Born in Oregon City, Oregon, April 23, 1852; [died, 1940]. Removed
at an early age to California, where his childhood was spent
upon a ranch in herding sheep and riding the ranges after the
cattle. During his boyhood he attended school but three months
in the year, but later studied at San José Normal School
and the University of California. After leaving the University,
Mr. Markham became a teacher in California and was principal
and superintendent of several schools until 1899, when he sprang
suddenly into fame by the publication in the "San Francisco
Examiner" of his poem "The Man With the Hoe."
This poem, crystallizing as it did the spirit of the time, and
emphasizing one's obligation to Society, became the impulse of
the whole social movement in poetry, a movement which largely
prevailed during the early years of the twentieth century. After
the great success of "The Man With the Hoe," Mr. Markham

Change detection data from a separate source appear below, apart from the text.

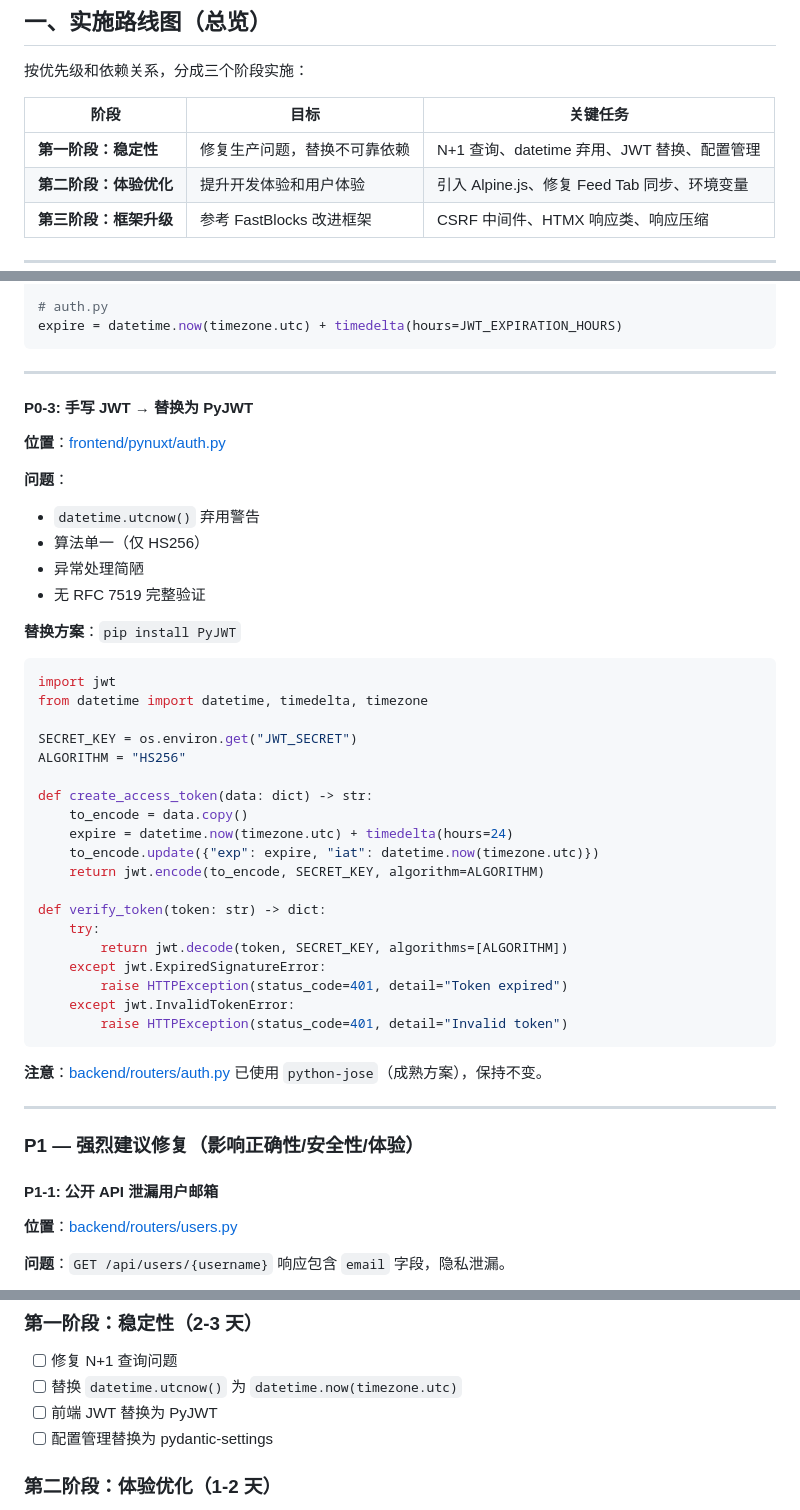
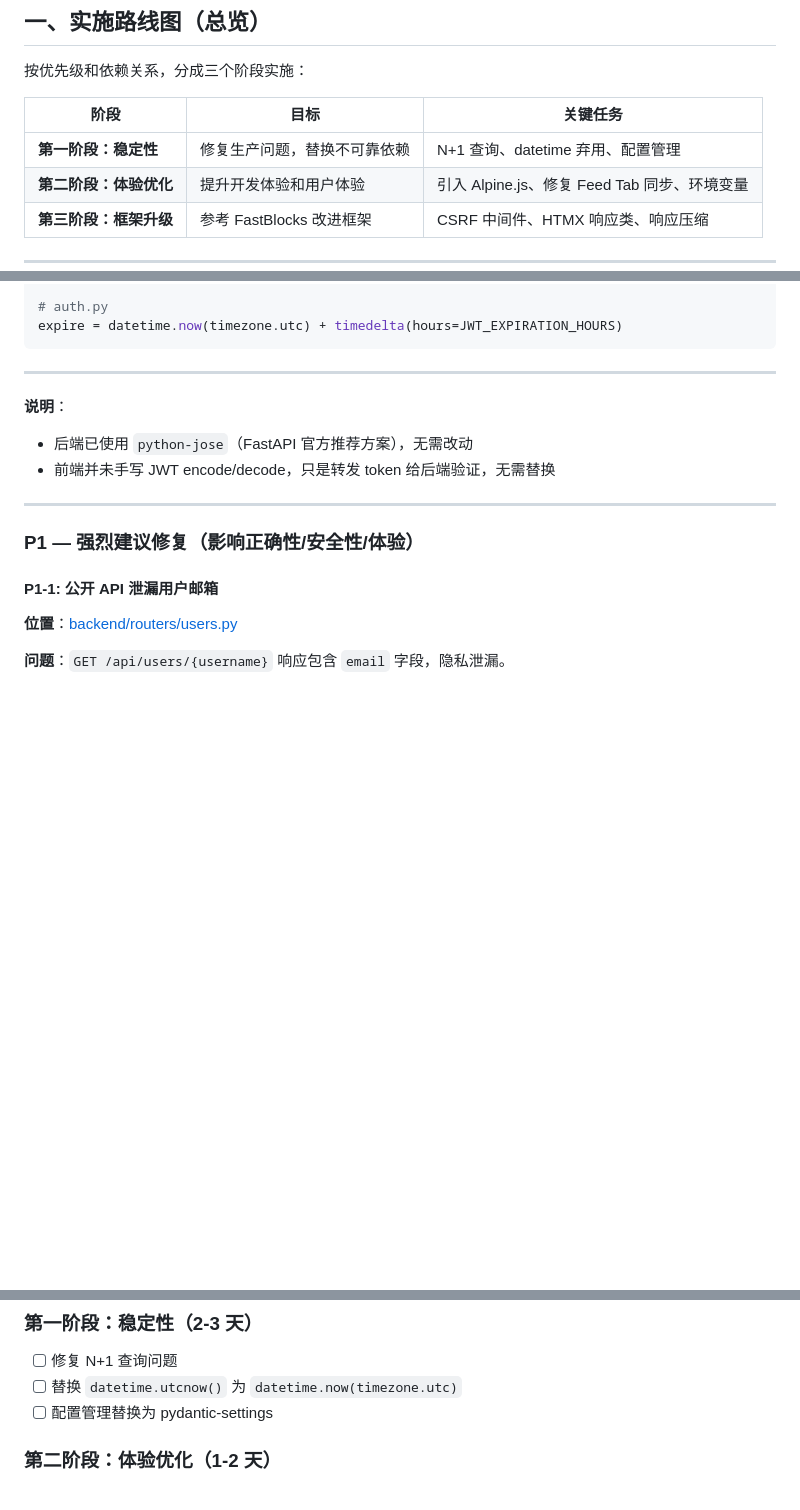
Before and after one commit to jeffreyheping/PyNuxt-Social, a Markdown page: issues.md, 3 parts joined by grey strips. Drawn GitHub-style; blank space fills up the shorter version.

````diff
--- a/issues.md
+++ b/issues.md
@@ -12,7 +12,7 @@
 
 | 阶段 | 目标 | 关键任务 |
 |------|------|---------|
-| **第一阶段：稳定性** | 修复生产问题，替换不可靠依赖 | N+1 查询、datetime 弃用、JWT 替换、配置管理 |
+| **第一阶段：稳定性** | 修复生产问题，替换不可靠依赖 | N+1 查询、datetime 弃用、配置管理 |
 | **第二阶段：体验优化** | 提升开发体验和用户体验 | 引入 Alpine.js、修复 Feed Tab 同步、环境变量 |
 | **第三阶段：框架升级** | 参考 FastBlocks 改进框架 | CSRF 中间件、HTMX 响应类、响应压缩 |
 
@@ -86,44 +86,11 @@ expire = datetime.now(timezone.utc) + timedelta(hours=JWT_EXPIRATION_HOURS)
 
 ---
 
-#### P0-3: 手写 JWT → 替换为 PyJWT
-
-**位置**：[frontend/pynuxt/auth.py](frontend/pynuxt/auth.py)
-
-**问题**：
-- `datetime.utcnow()` 弃用警告
-- 算法单一（仅 HS256）
-- 异常处理简陋
-- 无 RFC 7519 完整验证
-
-**替换方案**：`pip install PyJWT`
-
-```python
-import jwt
-from datetime import datetime, timedelta, timezone
-
-SECRET_KEY = os.environ.get("JWT_SECRET")
-ALGORITHM = "HS256"
-
-def create_access_token(data: dict) -> str:
-    to_encode = data.copy()
-    expire = datetime.now(timezone.utc) + timedelta(hours=24)
-    to_encode.update({"exp": expire, "iat": datetime.now(timezone.utc)})
-    return jwt.encode(to_encode, SECRET_KEY, algorithm=ALGORITHM)
-
-def verify_token(token: str) -> dict:
-    try:
-        return jwt.decode(token, SECRET_KEY, algorithms=[ALGORITHM])
-    except jwt.ExpiredSignatureError:
-        raise HTTPException(status_code=401, detail="Token expired")
-    except jwt.InvalidTokenError:
-        raise HTTPException(status_code=401, detail="Invalid token")
-```
-
-**注意**：[backend/routers/auth.py](backend/routers/auth.py) 已使用 `python-jose`（成熟方案），保持不变。
+**说明**：
+- 后端已使用 `python-jose`（FastAPI 官方推荐方案），无需改动
+- 前端并未手写 JWT encode/decode，只是转发 token 给后端验证，无需替换
 
 ---
-
 ### P1 — 强烈建议修复（影响正确性/安全性/体验）
 
 #### P1-1: 公开 API 泄漏用户邮箱
@@ -357,7 +324,6 @@ DEBUG=True
 
 - [ ] 修复 N+1 查询问题
 - [ ] 替换 `datetime.utcnow()` 为 `datetime.now(timezone.utc)`
-- [ ] 前端 JWT 替换为 PyJWT
 - [ ] 配置管理替换为 pydantic-settings
 
 ### 第二阶段：体验优化（1-2 天）
````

removed from California to New York City, where he continued
to engage in literary work.
This biographical note is reprinted
from The Little Book of American Poets: 1787-1900. Ed.
Jessie B. Rittenhouse. Cambridge: Riverside Press, 1915.